(Source records)
════════════════
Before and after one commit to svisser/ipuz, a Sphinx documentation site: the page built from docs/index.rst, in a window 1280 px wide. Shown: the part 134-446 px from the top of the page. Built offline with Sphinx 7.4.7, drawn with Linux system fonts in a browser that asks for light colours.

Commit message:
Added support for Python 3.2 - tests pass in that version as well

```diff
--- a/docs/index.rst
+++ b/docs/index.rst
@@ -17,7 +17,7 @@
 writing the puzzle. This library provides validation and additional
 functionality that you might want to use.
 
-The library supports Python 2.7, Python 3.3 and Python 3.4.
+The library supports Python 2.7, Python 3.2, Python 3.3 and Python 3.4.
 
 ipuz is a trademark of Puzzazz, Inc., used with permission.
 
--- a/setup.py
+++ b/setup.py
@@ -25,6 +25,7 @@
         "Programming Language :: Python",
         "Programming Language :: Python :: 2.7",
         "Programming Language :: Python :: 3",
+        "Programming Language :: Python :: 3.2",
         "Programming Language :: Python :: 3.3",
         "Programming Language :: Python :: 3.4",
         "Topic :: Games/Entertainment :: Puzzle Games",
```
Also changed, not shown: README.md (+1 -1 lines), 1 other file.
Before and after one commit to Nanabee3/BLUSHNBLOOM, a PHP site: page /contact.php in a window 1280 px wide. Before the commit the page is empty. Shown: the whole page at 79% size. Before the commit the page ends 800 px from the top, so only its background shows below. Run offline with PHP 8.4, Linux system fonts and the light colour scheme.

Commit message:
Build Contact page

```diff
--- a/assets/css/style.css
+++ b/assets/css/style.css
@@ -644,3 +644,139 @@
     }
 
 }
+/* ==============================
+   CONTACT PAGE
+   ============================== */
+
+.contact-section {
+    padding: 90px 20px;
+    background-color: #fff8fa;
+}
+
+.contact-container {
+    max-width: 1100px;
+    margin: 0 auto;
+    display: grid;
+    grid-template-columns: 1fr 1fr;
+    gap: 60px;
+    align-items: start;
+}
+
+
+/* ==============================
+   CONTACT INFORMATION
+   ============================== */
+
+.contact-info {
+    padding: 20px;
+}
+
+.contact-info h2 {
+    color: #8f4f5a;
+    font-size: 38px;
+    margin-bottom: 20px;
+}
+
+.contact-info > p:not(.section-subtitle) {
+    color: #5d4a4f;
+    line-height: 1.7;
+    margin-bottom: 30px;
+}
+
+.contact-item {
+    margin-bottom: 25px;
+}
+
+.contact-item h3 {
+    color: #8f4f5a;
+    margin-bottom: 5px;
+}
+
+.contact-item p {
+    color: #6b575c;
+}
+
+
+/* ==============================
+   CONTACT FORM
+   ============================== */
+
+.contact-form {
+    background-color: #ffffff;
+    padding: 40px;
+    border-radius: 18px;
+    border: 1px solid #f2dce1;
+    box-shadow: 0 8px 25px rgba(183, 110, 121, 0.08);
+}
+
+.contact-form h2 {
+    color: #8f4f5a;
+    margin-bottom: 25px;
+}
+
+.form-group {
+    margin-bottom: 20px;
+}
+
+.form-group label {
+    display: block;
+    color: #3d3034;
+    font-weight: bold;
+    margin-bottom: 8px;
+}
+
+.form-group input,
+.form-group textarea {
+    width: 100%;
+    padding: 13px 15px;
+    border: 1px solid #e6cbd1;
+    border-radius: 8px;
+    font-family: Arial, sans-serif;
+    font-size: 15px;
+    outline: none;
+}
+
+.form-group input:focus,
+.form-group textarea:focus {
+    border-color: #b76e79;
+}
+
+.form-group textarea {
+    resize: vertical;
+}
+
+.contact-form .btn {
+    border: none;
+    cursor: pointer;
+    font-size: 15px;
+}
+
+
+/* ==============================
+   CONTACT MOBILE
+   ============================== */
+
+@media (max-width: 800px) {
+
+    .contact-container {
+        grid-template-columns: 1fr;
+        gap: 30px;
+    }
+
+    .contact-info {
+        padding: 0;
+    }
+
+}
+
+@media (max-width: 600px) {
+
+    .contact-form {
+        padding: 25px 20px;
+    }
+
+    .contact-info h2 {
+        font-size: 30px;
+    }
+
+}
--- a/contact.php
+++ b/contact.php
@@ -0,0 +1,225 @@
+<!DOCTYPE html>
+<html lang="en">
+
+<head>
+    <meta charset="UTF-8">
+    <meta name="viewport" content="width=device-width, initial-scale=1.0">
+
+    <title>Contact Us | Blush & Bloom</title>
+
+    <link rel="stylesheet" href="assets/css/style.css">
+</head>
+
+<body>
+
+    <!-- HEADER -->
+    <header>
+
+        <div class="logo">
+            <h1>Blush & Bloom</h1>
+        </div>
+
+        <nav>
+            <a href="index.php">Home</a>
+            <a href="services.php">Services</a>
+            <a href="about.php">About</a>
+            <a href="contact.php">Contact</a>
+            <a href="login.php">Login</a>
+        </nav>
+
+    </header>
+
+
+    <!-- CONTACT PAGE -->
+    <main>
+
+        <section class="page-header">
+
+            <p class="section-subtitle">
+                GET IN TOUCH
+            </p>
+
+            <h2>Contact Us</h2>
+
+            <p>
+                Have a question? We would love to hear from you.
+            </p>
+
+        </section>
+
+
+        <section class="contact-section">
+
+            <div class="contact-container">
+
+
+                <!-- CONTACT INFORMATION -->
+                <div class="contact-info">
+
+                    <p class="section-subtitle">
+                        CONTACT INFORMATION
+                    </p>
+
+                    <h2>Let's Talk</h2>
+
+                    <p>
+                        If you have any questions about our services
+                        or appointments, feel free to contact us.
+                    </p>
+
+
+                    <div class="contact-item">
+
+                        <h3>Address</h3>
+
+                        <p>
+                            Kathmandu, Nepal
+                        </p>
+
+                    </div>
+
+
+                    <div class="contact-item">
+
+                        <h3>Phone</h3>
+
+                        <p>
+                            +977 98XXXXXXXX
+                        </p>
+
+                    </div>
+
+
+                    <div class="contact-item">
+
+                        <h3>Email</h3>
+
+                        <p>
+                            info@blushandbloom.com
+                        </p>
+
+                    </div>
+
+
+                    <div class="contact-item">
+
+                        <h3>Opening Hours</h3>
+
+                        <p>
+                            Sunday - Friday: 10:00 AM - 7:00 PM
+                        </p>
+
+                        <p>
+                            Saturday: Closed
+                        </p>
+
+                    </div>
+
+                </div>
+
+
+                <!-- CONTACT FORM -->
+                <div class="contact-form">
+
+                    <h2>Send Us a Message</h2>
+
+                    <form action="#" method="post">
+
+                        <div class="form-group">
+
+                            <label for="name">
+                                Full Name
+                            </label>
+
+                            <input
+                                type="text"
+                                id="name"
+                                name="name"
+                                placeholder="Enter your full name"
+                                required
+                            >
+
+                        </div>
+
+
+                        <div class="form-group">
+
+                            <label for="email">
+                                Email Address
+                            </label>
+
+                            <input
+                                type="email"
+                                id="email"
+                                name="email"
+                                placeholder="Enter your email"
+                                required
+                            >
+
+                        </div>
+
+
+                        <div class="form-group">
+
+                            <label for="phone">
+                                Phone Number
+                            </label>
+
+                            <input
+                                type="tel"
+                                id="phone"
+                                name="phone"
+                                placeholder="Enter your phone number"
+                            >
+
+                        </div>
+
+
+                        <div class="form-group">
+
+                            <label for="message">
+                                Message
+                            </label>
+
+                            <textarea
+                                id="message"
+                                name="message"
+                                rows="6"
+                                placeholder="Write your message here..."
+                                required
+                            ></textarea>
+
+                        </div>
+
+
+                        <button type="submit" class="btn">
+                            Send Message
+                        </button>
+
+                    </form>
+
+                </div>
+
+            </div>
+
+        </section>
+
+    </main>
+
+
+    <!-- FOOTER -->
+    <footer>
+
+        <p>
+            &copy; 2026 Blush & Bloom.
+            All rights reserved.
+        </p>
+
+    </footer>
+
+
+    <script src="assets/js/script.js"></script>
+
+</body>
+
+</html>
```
════════════════
Work instruction
Each entry is to be output exactly as it was written.

Written reply
Before and after one commit to svisser/ipuz, a Sphinx documentation site: the page built from docs/index.rst, in a window 1280 px wide. Shown: the part 134-446 px from the top of the page. Built offline with Sphinx 7.4.7, drawn with Linux system fonts in a browser that asks for light colours.

Commit message:
Added support for Python 3.2 - tests pass in that version as well

```diff
--- a/docs/index.rst
+++ b/docs/index.rst
@@ -17,7 +17,7 @@
 writing the puzzle. This library provides validation and additional
 functionality that you might want to use.
 
-The library supports Python 2.7, Python 3.3 and Python 3.4.
+The library supports Python 2.7, Python 3.2, Python 3.3 and Python 3.4.
 
 ipuz is a trademark of Puzzazz, Inc., used with permission.
 
--- a/setup.py
+++ b/setup.py
@@ -25,6 +25,7 @@
         "Programming Language :: Python",
         "Programming Language :: Python :: 2.7",
         "Programming Language :: Python :: 3",
+        "Programming Language :: Python :: 3.2",
         "Programming Language :: Python :: 3.3",
         "Programming Language :: Python :: 3.4",
         "Topic :: Games/Entertainment :: Puzzle Games",
```
Also changed, not shown: README.md (+1 -1 lines), 1 other file.
Before and after one commit to Nanabee3/BLUSHNBLOOM, a PHP site: page /contact.php in a window 1280 px wide. Before the commit the page is empty. Shown: the whole page at 79% size. Before the commit the page ends 800 px from the top, so only its background shows below. Run offline with PHP 8.4, Linux system fonts and the light colour scheme.

Commit message:
Build Contact page

```diff
--- a/assets/css/style.css
+++ b/assets/css/style.css
@@ -644,3 +644,139 @@
     }
 
 }
+/* ==============================
+   CONTACT PAGE
+   ============================== */
+
+.contact-section {
+    padding: 90px 20px;
+    background-color: #fff8fa;
+}
+
+.contact-container {
+    max-width: 1100px;
+    margin: 0 auto;
+    display: grid;
+    grid-template-columns: 1fr 1fr;
+    gap: 60px;
+    align-items: start;
+}
+
+
+/* ==============================
+   CONTACT INFORMATION
+   ============================== */
+
+.contact-info {
+    padding: 20px;
+}
+
+.contact-info h2 {
+    color: #8f4f5a;
+    font-size: 38px;
+    margin-bottom: 20px;
+}
+
+.contact-info > p:not(.section-subtitle) {
+    color: #5d4a4f;
+    line-height: 1.7;
+    margin-bottom: 30px;
+}
+
+.contact-item {
+    margin-bottom: 25px;
+}
+
+.contact-item h3 {
+    color: #8f4f5a;
+    margin-bottom: 5px;
+}
+
+.contact-item p {
+    color: #6b575c;
+}
+
+
+/* ==============================
+   CONTACT FORM
+   ============================== */
+
+.contact-form {
+    background-color: #ffffff;
+    padding: 40px;
+    border-radius: 18px;
+    border: 1px solid #f2dce1;
+    box-shadow: 0 8px 25px rgba(183, 110, 121, 0.08);
+}
+
+.contact-form h2 {
+    color: #8f4f5a;
+    margin-bottom: 25px;
+}
+
+.form-group {
+    margin-bottom: 20px;
+}
+
+.form-group label {
+    display: block;
+    color: #3d3034;
+    font-weight: bold;
+    margin-bottom: 8px;
+}
+
+.form-group input,
+.form-group textarea {
+    width: 100%;
+    padding: 13px 15px;
+    border: 1px solid #e6cbd1;
+    border-radius: 8px;
+    font-family: Arial, sans-serif;
+    font-size: 15px;
+    outline: none;
+}
+
+.form-group input:focus,
+.form-group textarea:focus {
+    border-color: #b76e79;
+}
+
+.form-group textarea {
+    resize: vertical;
+}
+
+.contact-form .btn {
+    border: none;
+    cursor: pointer;
+    font-size: 15px;
+}
+
+
+/* ==============================
+   CONTACT MOBILE
+   ============================== */
+
+@media (max-width: 800px) {
+
+    .contact-container {
+        grid-template-columns: 1fr;
+        gap: 30px;
+    }
+
+    .contact-info {
+        padding: 0;
+    }
+
+}
+
+@media (max-width: 600px) {
+
+    .contact-form {
+        padding: 25px 20px;
+    }
+
+    .contact-info h2 {
+        font-size: 30px;
+    }
+
+}
--- a/contact.php
+++ b/contact.php
@@ -0,0 +1,225 @@
+<!DOCTYPE html>
+<html lang="en">
+
+<head>
+    <meta charset="UTF-8">
+    <meta name="viewport" content="width=device-width, initial-scale=1.0">
+
+    <title>Contact Us | Blush & Bloom</title>
+
+    <link rel="stylesheet" href="assets/css/style.css">
+</head>
+
+<body>
+
+    <!-- HEADER -->
+    <header>
+
+        <div class="logo">
+            <h1>Blush & Bloom</h1>
+        </div>
+
+        <nav>
+            <a href="index.php">Home</a>
+            <a href="services.php">Services</a>
+            <a href="about.php">About</a>
+            <a href="contact.php">Contact</a>
+            <a href="login.php">Login</a>
+        </nav>
+
+    </header>
+
+
+    <!-- CONTACT PAGE -->
+    <main>
+
+        <section class="page-header">
+
+            <p class="section-subtitle">
+                GET IN TOUCH
+            </p>
+
+            <h2>Contact Us</h2>
+
+            <p>
+                Have a question? We would love to hear from you.
+            </p>
+
+        </section>
+
+
+        <section class="contact-section">
+
+            <div class="contact-container">
+
+
+                <!-- CONTACT INFORMATION -->
+                <div class="contact-info">
+
+                    <p class="section-subtitle">
+                        CONTACT INFORMATION
+                    </p>
+
+                    <h2>Let's Talk</h2>
+
+                    <p>
+                        If you have any questions about our services
+                        or appointments, feel free to contact us.
+                    </p>
+
+
+                    <div class="contact-item">
+
+                        <h3>Address</h3>
+
+                        <p>
+                            Kathmandu, Nepal
+                        </p>
+
+                    </div>
+
+
+                    <div class="contact-item">
+
+                        <h3>Phone</h3>
+
+                        <p>
+                            +977 98XXXXXXXX
+                        </p>
+
+                    </div>
+
+
+                    <div class="contact-item">
+
+                        <h3>Email</h3>
+
+                        <p>
+                            info@blushandbloom.com
+                        </p>
+
+                    </div>
+
+
+                    <div class="contact-item">
+
+                        <h3>Opening Hours</h3>
+
+                        <p>
+                            Sunday - Friday: 10:00 AM - 7:00 PM
+                        </p>
+
+                        <p>
+                            Saturday: Closed
+                        </p>
+
+                    </div>
+
+                </div>
+
+
+                <!-- CONTACT FORM -->
+                <div class="contact-form">
+
+                    <h2>Send Us a Message</h2>
+
+                    <form action="#" method="post">
+
+                        <div class="form-group">
+
+                            <label for="name">
+                                Full Name
+                            </label>
+
+                            <input
+                                type="text"
+                                id="name"
+                                name="name"
+                                placeholder="Enter your full name"
+                                required
+                            >
+
+                        </div>
+
+
+                        <div class="form-group">
+
+                            <label for="email">
+                                Email Address
+                            </label>
+
+                            <input
+                                type="email"
+                                id="email"
+                                name="email"
+                                placeholder="Enter your email"
+                                required
+                            >
+
+                        </div>
+
+
+                        <div class="form-group">
+
+                            <label for="phone">
+                                Phone Number
+                            </label>
+
+                            <input
+                                type="tel"
+                                id="phone"
+                                name="phone"
+                                placeholder="Enter your phone number"
+                            >
+
+                        </div>
+
+
+                        <div class="form-group">
+
+                            <label for="message">
+                                Message
+                            </label>
+
+                            <textarea
+                                id="message"
+                                name="message"
+                                rows="6"
+                                placeholder="Write your message here..."
+                                required
+                            ></textarea>
+
+                        </div>
+
+
+                        <button type="submit" class="btn">
+                            Send Message
+                        </button>
+
+                    </form>
+
+                </div>
+
+            </div>
+
+        </section>
+
+    </main>
+
+
+    <!-- FOOTER -->
+    <footer>
+
+        <p>
+            &copy; 2026 Blush & Bloom.
+            All rights reserved.
+        </p>
+
+    </footer>
+
+
+    <script src="assets/js/script.js"></script>
+
+</body>
+
+</html>
```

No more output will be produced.